Exercise prompt: From the first line to the last, copy the data exactly and drop the pictures.

[Stored data entries]
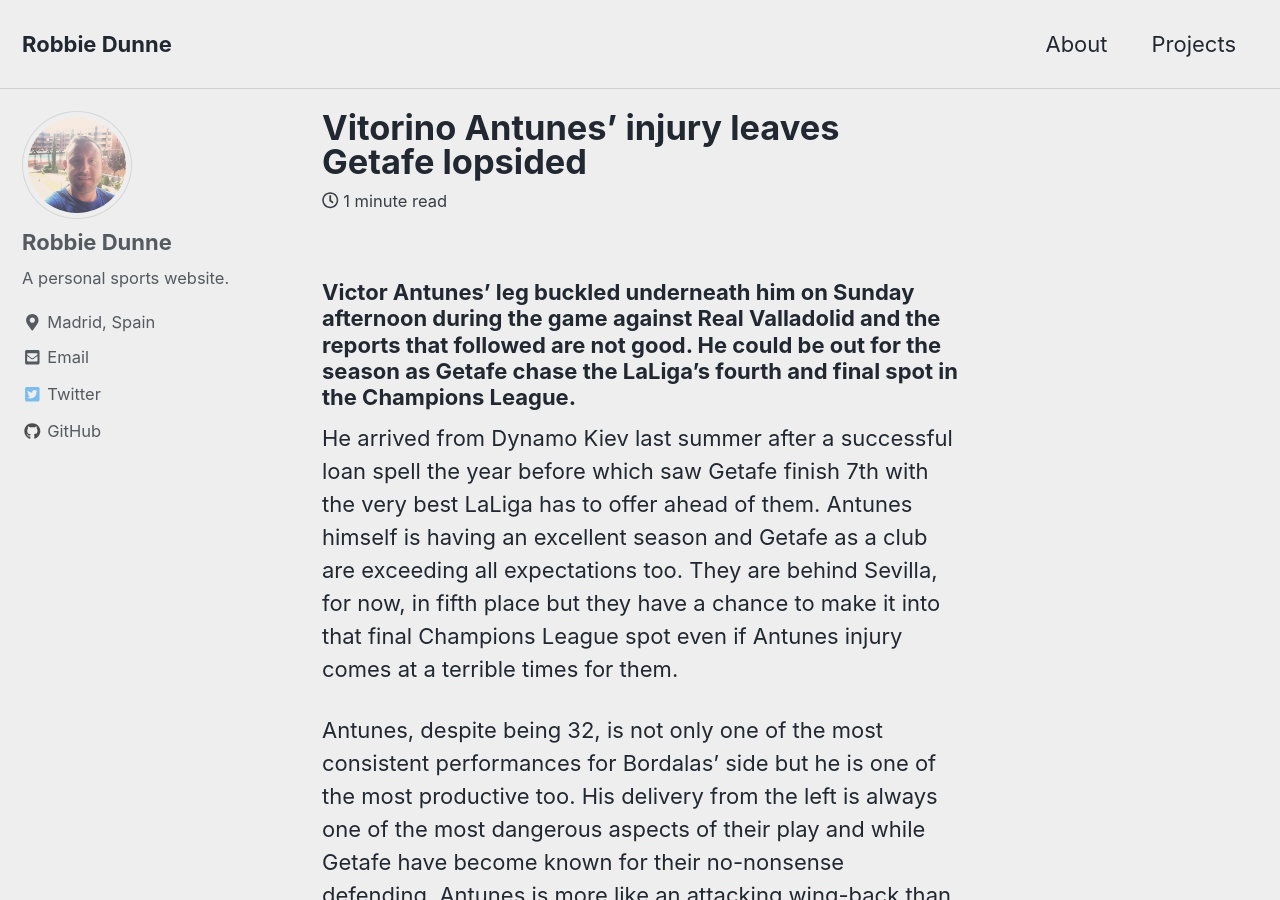
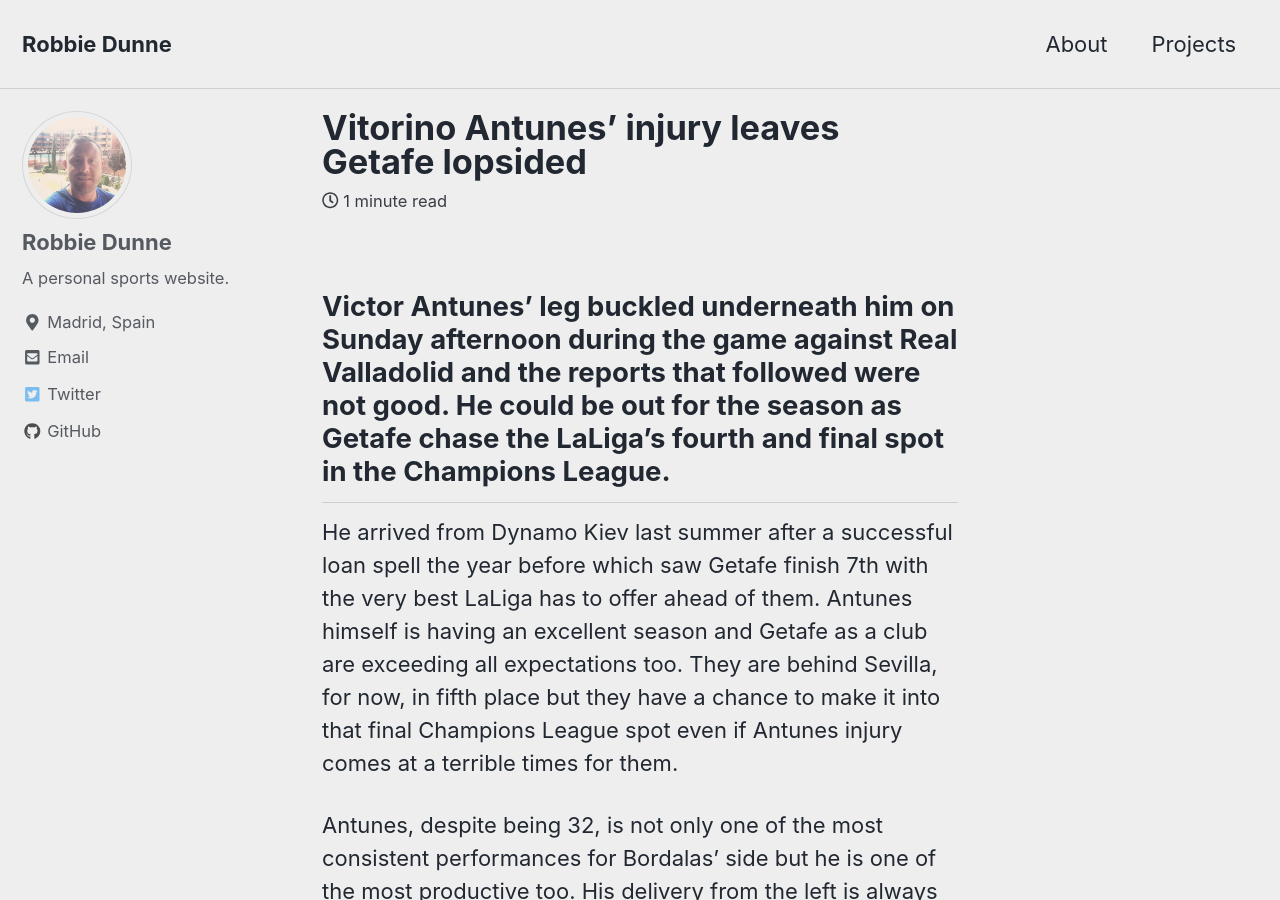
Before and after one commit to robbiejdunne/robbiejdunne.github.io, a Jekyll site: the page built from _posts/2019-04-15-antunes-injury.md, in a window 1280 px wide and 900 px high. Built offline with Jekyll 4.4.1, drawn with Linux system fonts in a browser that asks for light colours; cached includes are drawn as plain includes; nearby versions of some CDN libraries.

Commit message:
first change

```diff
--- a/_posts/2019-04-15-antunes-injury.md
+++ b/_posts/2019-04-15-antunes-injury.md
@@ -6,7 +6,7 @@
 excerpt: "Taking a look at what Getafe will lose if Vitorino Antunes is lost for the season"
 ---
 
-### Victor Antunes’ leg buckled underneath him on Sunday afternoon during the game against Real Valladolid and the reports that followed are not good. He could be out for the season as Getafe chase the LaLiga's fourth and final spot in the Champions League.
+## Victor Antunes’ leg buckled underneath him on Sunday afternoon during the game against Real Valladolid and the reports that followed were not good. He could be out for the season as Getafe chase the LaLiga's fourth and final spot in the Champions League.
 
 He arrived from Dynamo Kiev last summer after a successful loan spell the year before which saw Getafe finish 7th with the very best LaLiga has to offer ahead of them. Antunes himself is having an excellent season and Getafe as a club are exceeding all expectations too. They are behind Sevilla, for now, in fifth place but they have a chance to make it into that final Champions League spot even if Antunes injury comes at a terrible times for them.
 
```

Answer for the task:
Before and after one commit to robbiejdunne/robbiejdunne.github.io, a Jekyll site: the page built from _posts/2019-04-15-antunes-injury.md, in a window 1280 px wide and 900 px high. Built offline with Jekyll 4.4.1, drawn with Linux system fonts in a browser that asks for light colours; cached includes are drawn as plain includes; nearby versions of some CDN libraries.

Commit message:
first change

```diff
--- a/_posts/2019-04-15-antunes-injury.md
+++ b/_posts/2019-04-15-antunes-injury.md
@@ -6,7 +6,7 @@
 excerpt: "Taking a look at what Getafe will lose if Vitorino Antunes is lost for the season"
 ---
 
-### Victor Antunes’ leg buckled underneath him on Sunday afternoon during the game against Real Valladolid and the reports that followed are not good. He could be out for the season as Getafe chase the LaLiga's fourth and final spot in the Champions League.
+## Victor Antunes’ leg buckled underneath him on Sunday afternoon during the game against Real Valladolid and the reports that followed were not good. He could be out for the season as Getafe chase the LaLiga's fourth and final spot in the Champions League.
 
 He arrived from Dynamo Kiev last summer after a successful loan spell the year before which saw Getafe finish 7th with the very best LaLiga has to offer ahead of them. Antunes himself is having an excellent season and Getafe as a club are exceeding all expectations too. They are behind Sevilla, for now, in fifth place but they have a chance to make it into that final Champions League spot even if Antunes injury comes at a terrible times for them.
 
```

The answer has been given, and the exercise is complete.